Graham Allman of GA-Select, who had been instructed to find a package of 10 freeholds in North and West Yorkshire and a number of other freeholds across the East Midlands for venture capital backed clients said the freehouse market had “bottomed out" in 2009.
"It is attracting investors because prices are low and the returns can be high if you get it right,” he continued. “Both these groups have pub people on board to provide that experience and makes sure they do get it right.
“There is not a massive rush to market for freehouses like the last recession as interest rates have remained so low but what is becoming available is sensibly priced."
As recently reported by The MA, Christie & Co’s new Buyer Registration Index showed a 64% increase in buyer registrations for pubs since the initial easing of lockdown restrictions
Operating profit at the brewer and pub operator fell by 5.7% to £147.4m for the year to 3 October 2009, reflecting a weaker performance from its tenanted pubs.
Overall, sales were 1.4% down year-on-year at £645.1m while total revenue across its pub estate fell 3.9% to £175.8m, reflecting reduced volumes sold to tenants and lessees.
“The economic recession has had a polarising effect on the performances of pubs and has accelerated existing market trends, contributing to a sharp decline in profits in the weakest 20% of pubs in the estate,” chief executive Ralph Findlay said at the time.
Fewer pub rent reviews: The last economic downturn meant a slowdown in the number of rent reviews being carried out according to Fleurets’ annual rental survey in August 2010.
Tough economic times also led to a "general downward pressure on rents," according to David Sutcliffe, then director of the leisure property specialist.

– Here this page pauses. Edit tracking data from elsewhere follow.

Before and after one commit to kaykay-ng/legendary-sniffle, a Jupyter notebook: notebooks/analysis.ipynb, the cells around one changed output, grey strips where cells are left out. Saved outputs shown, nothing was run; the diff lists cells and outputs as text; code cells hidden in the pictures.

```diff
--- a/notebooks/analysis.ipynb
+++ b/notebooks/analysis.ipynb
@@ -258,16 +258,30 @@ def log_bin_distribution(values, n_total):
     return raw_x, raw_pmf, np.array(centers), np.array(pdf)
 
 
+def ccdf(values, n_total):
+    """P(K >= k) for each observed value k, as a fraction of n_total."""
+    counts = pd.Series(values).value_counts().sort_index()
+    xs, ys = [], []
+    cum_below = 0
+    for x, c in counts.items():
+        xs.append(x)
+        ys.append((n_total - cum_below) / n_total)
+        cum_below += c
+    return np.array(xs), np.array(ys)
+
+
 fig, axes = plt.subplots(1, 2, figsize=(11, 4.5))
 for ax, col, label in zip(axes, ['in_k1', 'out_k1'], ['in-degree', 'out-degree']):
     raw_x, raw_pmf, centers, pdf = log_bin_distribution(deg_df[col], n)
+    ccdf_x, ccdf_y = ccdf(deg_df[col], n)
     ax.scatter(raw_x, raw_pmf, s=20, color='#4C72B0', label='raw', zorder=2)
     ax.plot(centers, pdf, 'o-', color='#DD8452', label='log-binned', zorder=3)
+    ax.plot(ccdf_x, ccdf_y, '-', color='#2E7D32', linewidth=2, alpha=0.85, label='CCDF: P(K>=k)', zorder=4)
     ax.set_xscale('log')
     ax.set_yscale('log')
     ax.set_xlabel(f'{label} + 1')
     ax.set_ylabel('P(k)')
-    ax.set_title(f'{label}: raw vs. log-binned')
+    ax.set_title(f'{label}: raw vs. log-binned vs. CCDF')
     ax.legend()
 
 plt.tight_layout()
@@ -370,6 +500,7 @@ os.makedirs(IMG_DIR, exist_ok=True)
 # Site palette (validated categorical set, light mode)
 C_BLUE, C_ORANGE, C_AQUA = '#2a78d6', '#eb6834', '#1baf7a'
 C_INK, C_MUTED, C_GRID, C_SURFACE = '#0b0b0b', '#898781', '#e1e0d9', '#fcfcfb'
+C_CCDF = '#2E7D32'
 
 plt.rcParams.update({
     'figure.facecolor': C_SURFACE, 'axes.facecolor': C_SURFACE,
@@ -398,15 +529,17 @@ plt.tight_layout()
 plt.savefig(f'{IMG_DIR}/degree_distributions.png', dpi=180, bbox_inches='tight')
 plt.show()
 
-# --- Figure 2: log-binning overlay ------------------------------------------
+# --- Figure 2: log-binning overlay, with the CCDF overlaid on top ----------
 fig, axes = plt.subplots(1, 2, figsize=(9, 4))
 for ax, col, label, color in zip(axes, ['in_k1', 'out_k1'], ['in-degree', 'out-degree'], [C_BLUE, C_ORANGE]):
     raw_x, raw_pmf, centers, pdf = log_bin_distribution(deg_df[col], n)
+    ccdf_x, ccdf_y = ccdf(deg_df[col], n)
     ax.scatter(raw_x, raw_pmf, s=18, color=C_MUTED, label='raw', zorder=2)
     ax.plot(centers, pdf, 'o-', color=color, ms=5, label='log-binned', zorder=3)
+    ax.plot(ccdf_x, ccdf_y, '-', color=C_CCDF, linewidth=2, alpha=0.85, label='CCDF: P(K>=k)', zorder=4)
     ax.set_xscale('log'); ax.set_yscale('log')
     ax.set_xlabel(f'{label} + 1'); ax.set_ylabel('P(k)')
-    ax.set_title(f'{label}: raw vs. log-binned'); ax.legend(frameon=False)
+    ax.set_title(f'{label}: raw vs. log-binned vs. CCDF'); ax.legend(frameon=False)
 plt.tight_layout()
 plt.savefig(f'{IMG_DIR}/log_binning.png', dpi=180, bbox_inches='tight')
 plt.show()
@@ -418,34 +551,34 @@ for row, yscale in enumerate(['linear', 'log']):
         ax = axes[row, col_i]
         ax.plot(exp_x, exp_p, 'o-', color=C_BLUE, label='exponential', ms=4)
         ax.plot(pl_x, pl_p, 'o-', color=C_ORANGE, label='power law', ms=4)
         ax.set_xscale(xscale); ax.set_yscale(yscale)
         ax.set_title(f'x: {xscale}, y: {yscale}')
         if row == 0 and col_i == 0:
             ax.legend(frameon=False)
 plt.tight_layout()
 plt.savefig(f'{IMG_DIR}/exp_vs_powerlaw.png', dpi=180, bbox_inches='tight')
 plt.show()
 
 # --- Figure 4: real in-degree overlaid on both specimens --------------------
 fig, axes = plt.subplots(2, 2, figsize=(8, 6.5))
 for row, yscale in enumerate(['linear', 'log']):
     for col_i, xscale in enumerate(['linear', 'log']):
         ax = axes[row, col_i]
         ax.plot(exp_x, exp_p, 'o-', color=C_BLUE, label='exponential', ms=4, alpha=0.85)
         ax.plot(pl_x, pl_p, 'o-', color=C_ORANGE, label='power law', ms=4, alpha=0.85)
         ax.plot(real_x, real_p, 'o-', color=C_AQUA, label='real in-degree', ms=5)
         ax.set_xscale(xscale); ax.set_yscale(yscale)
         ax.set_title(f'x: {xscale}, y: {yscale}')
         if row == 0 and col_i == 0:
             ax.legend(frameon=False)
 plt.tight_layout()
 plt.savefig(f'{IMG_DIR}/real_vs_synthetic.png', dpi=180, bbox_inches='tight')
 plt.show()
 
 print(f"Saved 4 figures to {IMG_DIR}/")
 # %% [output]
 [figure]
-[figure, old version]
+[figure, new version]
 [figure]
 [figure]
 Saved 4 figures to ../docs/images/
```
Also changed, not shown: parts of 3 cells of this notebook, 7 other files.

Sutcliffe said there had been "relatively few" new lettings of freehouses and high street bars, along with a "significant decline" in rent review activity, as landlords realised the "limited opportunity for rental growth".
"Landlords aren't actioning rent reviews, or if they are it's being quite contentious and therefore many haven't been settled," he said.
Sea change in “value” food market: The last recession changed consumer attitudes to dining out forever, according to Paul Flaum then Whitbread managing director of restaurants.
Speaking to The MA in December 2012, Flaum said people will continue looking for value when eating out, even when the economy recovers.
"The recession has changed consumers for good," he said. "Food culture in the UK is growing and people want to eat out more, but are struggling through lack of disposable income, so they look to the value end of the market. The pub-restaurant sector offers so much value and the volume of people choosing it will continue to grow. There is an opportunity for chains and brands to grow and get even better.
"The customer really perceives value; it’s very important in today’s market."
Again, this perhaps strikes a chord with today’s operators in light of the success of the Government-backed EOTHO scheme.
Very different ‘dynamics’
Reflecting on the current downturn, while UKHosptality chief executive Kate Nicholls states that “obviously it is not good news but neither is it surprising given the past few months”, she argues that conditions in 2020 differ significantly from the last recession.
“It is different this time as we are only just emerging from three months’ worth of forced closures, with the possibility of more on the horizon,” she says.
Christie & Co’s Owens concurs that there are “very different dynamics at play” compared to the last financial crisis.
“A much sharper decline and recovery may well be likely and much of the Government support has been aimed at ensuring businesses survive and that employees and consumers are protected as much as possible, all of which should be positive for the pub and hospitality sectors,” he explains.
“How much of the behavioural change we have seen is likely to remain permanent is probably as much to do with a successful vaccine being widely available as it is on direct economic factors, although the two are inextricably linked.
“However, history does provide a few clues. Pubs have been through many a downturn and doggedly survived, whilst restaurants rise and fall like the waves, but always come back for more."